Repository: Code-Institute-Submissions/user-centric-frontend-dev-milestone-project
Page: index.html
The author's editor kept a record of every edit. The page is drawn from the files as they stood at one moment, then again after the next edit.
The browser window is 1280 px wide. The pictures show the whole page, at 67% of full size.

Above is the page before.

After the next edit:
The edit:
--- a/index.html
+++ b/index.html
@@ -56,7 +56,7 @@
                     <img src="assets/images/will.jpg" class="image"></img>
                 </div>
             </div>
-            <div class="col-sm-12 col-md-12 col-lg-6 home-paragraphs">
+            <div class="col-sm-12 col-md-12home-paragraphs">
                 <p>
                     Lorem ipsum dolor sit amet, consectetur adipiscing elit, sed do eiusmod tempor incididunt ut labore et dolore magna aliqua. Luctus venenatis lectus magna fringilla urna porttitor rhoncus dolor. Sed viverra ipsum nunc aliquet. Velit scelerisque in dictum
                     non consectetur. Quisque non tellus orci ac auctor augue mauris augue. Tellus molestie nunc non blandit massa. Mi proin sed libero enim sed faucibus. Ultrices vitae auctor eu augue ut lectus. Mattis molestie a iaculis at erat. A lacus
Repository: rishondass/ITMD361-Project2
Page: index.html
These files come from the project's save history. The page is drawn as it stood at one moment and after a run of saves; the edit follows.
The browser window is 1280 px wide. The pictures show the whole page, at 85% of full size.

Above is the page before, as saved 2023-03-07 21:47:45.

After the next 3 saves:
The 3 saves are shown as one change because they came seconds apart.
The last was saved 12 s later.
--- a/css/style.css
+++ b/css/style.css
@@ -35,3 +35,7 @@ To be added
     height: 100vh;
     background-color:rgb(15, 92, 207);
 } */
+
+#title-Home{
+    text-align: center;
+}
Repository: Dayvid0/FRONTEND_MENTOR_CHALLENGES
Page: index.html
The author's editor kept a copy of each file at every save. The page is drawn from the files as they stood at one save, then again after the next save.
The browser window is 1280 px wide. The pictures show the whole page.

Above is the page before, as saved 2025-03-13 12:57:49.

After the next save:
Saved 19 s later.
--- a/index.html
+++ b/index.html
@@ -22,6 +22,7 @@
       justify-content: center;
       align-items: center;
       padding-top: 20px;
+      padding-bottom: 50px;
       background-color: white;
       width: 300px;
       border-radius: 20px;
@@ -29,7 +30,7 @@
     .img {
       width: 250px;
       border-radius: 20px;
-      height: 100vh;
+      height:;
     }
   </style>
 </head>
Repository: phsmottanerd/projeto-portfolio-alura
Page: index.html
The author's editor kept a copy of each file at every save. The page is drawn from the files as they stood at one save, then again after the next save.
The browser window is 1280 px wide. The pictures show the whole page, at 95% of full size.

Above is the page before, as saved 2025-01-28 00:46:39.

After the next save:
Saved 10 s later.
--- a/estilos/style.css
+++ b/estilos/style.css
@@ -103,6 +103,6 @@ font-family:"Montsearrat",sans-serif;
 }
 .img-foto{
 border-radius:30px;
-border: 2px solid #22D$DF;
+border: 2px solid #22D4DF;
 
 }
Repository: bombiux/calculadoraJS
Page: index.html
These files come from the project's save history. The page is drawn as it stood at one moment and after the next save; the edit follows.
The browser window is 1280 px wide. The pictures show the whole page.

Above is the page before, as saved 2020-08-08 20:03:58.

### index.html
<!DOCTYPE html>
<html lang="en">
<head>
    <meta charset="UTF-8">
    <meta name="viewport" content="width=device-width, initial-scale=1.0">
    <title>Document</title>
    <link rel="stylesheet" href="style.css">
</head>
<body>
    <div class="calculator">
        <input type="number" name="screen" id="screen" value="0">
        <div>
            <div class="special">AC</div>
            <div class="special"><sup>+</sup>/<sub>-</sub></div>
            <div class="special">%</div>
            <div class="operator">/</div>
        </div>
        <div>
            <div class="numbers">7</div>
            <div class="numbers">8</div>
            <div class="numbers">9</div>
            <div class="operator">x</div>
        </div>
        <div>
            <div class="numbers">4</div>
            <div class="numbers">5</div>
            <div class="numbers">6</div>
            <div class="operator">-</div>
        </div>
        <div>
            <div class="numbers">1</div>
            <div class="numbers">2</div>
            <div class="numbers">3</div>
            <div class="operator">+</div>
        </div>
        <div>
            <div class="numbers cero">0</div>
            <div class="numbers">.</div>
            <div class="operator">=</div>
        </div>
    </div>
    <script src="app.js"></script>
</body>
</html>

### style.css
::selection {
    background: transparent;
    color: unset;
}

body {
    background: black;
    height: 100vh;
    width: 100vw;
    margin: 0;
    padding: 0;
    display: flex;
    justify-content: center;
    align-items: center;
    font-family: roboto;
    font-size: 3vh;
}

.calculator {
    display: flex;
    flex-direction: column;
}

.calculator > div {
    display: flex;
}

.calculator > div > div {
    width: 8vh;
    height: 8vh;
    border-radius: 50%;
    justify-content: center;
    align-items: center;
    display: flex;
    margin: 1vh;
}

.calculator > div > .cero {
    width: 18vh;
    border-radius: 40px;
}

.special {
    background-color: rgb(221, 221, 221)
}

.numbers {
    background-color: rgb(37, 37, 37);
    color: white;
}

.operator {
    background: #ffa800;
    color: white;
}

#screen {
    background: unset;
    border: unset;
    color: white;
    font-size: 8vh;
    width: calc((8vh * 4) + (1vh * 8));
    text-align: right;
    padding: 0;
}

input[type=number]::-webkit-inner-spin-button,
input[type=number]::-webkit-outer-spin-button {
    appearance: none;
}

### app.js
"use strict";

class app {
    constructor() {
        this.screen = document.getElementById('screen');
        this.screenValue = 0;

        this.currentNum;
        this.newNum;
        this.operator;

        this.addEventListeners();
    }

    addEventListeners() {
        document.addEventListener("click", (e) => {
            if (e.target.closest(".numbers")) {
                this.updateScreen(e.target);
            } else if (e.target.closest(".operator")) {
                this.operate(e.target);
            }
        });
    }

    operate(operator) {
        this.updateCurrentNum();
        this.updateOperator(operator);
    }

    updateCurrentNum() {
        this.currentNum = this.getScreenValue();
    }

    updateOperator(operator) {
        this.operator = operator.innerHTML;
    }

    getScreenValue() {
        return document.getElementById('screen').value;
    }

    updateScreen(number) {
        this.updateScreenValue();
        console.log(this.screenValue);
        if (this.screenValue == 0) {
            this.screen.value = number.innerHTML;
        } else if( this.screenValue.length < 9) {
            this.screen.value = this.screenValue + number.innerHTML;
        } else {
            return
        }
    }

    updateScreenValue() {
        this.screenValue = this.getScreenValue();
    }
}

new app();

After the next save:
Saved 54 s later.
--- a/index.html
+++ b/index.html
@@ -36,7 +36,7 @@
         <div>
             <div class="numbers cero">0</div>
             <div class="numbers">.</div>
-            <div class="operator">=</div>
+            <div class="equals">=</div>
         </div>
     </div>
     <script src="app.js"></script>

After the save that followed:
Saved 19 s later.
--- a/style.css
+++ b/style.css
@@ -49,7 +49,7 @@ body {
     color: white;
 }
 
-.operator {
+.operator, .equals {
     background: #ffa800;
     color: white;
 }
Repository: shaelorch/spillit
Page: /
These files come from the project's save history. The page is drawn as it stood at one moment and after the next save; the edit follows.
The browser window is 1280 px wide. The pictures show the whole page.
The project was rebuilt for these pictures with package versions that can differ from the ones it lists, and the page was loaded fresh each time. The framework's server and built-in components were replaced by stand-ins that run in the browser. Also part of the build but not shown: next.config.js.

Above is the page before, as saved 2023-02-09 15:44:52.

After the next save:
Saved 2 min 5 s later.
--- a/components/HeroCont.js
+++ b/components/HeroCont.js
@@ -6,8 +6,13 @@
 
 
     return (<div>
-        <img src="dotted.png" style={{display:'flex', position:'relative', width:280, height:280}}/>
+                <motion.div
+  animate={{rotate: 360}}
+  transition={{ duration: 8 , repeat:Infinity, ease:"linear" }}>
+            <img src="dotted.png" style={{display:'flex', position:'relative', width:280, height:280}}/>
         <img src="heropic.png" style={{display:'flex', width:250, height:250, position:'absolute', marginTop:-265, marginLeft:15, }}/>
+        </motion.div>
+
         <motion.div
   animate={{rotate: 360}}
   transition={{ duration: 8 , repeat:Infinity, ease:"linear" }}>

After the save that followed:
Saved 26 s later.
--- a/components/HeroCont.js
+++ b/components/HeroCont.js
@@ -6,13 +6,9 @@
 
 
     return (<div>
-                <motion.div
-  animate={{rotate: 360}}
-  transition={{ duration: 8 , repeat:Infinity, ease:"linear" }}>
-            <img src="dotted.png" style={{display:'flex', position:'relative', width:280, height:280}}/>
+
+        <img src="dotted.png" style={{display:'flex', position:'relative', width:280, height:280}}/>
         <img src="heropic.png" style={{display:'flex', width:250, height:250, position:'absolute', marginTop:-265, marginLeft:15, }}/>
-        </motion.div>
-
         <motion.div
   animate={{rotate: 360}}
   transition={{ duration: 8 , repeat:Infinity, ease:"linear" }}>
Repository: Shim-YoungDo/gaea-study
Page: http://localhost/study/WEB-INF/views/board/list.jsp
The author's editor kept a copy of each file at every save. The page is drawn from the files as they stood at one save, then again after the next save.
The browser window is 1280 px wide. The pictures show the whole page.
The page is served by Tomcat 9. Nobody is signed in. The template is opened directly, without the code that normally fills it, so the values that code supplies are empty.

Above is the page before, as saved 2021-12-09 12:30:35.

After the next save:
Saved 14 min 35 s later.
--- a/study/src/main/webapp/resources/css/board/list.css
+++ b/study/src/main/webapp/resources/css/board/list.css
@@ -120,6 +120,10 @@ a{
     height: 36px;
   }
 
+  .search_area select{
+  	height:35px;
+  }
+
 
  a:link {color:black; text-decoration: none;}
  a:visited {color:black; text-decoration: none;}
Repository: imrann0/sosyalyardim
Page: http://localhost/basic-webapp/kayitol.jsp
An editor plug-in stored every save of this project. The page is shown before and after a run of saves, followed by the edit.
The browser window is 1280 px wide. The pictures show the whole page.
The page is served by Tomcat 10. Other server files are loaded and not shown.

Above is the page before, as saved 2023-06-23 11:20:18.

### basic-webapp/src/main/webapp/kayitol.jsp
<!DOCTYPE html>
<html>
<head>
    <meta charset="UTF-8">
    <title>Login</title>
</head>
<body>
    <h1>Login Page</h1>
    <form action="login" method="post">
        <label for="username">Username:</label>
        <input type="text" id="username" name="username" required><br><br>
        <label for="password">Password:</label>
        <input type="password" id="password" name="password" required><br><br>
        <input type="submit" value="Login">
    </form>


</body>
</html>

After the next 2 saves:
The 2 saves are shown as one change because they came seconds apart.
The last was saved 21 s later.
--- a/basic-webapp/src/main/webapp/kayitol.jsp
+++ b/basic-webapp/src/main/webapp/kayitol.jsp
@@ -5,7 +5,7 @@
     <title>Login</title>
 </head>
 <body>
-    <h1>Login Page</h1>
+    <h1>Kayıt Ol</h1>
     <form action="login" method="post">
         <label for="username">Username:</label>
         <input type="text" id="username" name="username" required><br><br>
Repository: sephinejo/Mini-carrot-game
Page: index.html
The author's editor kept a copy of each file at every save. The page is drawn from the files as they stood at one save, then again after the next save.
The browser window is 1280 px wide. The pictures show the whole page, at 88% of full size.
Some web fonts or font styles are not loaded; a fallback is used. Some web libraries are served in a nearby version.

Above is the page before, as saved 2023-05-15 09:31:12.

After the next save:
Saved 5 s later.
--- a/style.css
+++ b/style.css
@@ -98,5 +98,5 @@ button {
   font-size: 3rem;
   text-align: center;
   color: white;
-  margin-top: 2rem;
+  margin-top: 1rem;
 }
● ● ●
■ **TASK PROMPT**: Print, without alteration, only the lines above between the one holding "width: 18vh;" and the one holding "this.newNum;", inclusive.

■ **FINISHED EXERCISE**:
    width: 18vh;
    border-radius: 40px;
}

.special {
    background-color: rgb(221, 221, 221)
}

.numbers {
    background-color: rgb(37, 37, 37);
    color: white;
}

.operator {
    background: #ffa800;
    color: white;
}

#screen {
    background: unset;
    border: unset;
    color: white;
    font-size: 8vh;
    width: calc((8vh * 4) + (1vh * 8));
    text-align: right;
    padding: 0;
}

input[type=number]::-webkit-inner-spin-button,
input[type=number]::-webkit-outer-spin-button {
    appearance: none;
}

### app.js
"use strict";

class app {
    constructor() {
        this.screen = document.getElementById('screen');
        this.screenValue = 0;

        this.currentNum;
        this.newNum;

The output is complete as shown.